→ Task item
Search the material for "html" and show all lines that contain it.

[Dataset entries — start]

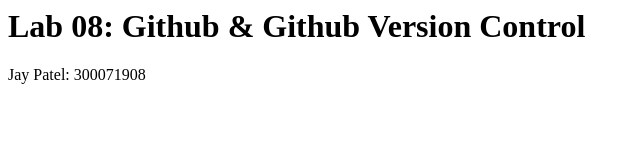
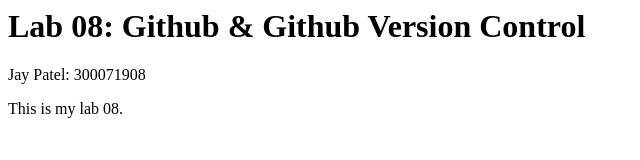
Before and after one commit to LeadingAlpha/SEG4105-Lab8, a plain HTML site: page jay.html in a window 1280 px wide. Shown: the whole page, without its empty margins (0-640 px from the left). Drawn offline with Linux system fonts and the light colour scheme.

Commit message:
Added a small paragraph

```diff
--- a/jay.html
+++ b/jay.html
@@ -1,4 +1,5 @@
 <body>
     <h1>Lab 08: Github & Github Version Control</h1>
     <p>Jay Patel: 300071908</p>
+    <p>This is my lab 08.</p>
 </body>
```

[Dataset entries — finish]

→ Task solution
Before and after one commit to LeadingAlpha/SEG4105-Lab8, a plain HTML site: page jay.html in a window 1280 px wide. Shown: the whole page, without its empty margins (0-640 px from the left). Drawn offline with Linux system fonts and the light colour scheme.
--- a/jay.html
+++ b/jay.html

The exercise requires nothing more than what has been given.